Search the data for the word "Response". Reproduce every line where it is found.

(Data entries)
"""
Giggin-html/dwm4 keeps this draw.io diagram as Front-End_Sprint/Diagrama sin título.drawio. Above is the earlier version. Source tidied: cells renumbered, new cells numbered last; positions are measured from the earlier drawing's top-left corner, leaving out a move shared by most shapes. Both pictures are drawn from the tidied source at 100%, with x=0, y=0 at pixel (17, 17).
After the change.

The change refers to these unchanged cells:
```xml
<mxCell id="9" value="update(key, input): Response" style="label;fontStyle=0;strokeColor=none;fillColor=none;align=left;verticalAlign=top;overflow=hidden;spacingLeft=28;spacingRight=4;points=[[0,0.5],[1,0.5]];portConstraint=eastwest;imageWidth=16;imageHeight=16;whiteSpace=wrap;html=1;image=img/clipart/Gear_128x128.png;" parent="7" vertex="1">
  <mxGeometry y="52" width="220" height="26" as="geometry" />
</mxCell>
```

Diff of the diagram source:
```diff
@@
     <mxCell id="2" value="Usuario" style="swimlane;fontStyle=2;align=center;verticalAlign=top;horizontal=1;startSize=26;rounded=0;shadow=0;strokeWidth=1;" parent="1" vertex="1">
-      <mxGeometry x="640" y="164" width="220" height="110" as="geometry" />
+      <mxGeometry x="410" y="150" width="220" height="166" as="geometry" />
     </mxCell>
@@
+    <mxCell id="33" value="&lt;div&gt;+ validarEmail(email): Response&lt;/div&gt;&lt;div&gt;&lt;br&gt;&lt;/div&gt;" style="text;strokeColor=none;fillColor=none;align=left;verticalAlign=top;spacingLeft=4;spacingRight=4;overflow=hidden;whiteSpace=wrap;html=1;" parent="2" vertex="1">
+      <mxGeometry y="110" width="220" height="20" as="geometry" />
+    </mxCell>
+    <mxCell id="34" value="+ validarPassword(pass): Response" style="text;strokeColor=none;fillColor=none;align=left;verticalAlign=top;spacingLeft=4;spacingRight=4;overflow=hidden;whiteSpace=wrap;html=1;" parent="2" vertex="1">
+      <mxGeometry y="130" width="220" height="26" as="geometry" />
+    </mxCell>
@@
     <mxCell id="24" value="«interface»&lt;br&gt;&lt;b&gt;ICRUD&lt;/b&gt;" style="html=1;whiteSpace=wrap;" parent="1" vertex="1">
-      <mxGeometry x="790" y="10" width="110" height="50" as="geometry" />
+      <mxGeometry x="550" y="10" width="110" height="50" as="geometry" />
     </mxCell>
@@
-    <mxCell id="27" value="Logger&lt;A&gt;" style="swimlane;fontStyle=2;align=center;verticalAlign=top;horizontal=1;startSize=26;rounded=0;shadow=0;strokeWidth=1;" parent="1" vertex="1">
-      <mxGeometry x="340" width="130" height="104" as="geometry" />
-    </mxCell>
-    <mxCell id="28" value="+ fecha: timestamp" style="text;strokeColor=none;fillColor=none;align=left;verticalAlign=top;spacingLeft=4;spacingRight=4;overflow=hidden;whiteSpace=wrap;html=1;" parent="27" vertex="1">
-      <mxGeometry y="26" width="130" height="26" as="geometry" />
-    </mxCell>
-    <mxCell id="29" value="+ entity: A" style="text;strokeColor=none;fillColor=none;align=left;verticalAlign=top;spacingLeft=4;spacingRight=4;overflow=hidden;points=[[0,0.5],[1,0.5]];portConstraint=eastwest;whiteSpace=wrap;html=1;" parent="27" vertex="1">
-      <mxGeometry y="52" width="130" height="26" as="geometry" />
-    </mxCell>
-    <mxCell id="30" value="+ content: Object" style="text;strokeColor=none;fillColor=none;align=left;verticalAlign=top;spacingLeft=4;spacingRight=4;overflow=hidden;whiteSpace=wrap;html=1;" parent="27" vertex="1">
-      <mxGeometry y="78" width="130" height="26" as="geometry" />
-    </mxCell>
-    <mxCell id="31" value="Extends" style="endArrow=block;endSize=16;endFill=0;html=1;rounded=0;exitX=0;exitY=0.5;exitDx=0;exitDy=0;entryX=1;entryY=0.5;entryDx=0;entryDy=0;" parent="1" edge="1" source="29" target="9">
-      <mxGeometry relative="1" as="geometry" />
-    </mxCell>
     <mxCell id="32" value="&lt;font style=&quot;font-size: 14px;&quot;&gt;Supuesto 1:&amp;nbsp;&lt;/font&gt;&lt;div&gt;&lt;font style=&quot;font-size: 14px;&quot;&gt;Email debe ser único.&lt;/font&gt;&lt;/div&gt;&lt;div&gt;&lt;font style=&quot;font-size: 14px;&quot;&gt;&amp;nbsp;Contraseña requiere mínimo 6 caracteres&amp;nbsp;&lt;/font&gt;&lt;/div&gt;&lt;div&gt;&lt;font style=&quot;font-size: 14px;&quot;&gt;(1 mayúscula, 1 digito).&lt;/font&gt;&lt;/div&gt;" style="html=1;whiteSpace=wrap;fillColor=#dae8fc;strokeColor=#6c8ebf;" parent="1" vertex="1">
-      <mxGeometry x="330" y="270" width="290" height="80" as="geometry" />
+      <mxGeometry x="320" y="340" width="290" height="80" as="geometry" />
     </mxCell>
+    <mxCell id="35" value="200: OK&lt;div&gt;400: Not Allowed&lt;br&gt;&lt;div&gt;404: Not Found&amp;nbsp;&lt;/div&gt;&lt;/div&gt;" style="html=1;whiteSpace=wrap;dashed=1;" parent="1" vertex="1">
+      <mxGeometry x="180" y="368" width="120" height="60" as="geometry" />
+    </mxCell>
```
"""
Expected answer |
<mxCell id="9" value="update(key, input): Response" style="label;fontStyle=0;strokeColor=none;fillColor=none;align=left;verticalAlign=top;overflow=hidden;spacingLeft=28;spacingRight=4;points=[[0,0.5],[1,0.5]];portConstraint=eastwest;imageWidth=16;imageHeight=16;whiteSpace=wrap;html=1;image=img/clipart/Gear_128x128.png;" parent="7" vertex="1">
+    <mxCell id="33" value="&lt;div&gt;+ validarEmail(email): Response&lt;/div&gt;&lt;div&gt;&lt;br&gt;&lt;/div&gt;" style="text;strokeColor=none;fillColor=none;align=left;verticalAlign=top;spacingLeft=4;spacingRight=4;overflow=hidden;whiteSpace=wrap;html=1;" parent="2" vertex="1">
+    <mxCell id="34" value="+ validarPassword(pass): Response" style="text;strokeColor=none;fillColor=none;align=left;verticalAlign=top;spacingLeft=4;spacingRight=4;overflow=hidden;whiteSpace=wrap;html=1;" parent="2" vertex="1">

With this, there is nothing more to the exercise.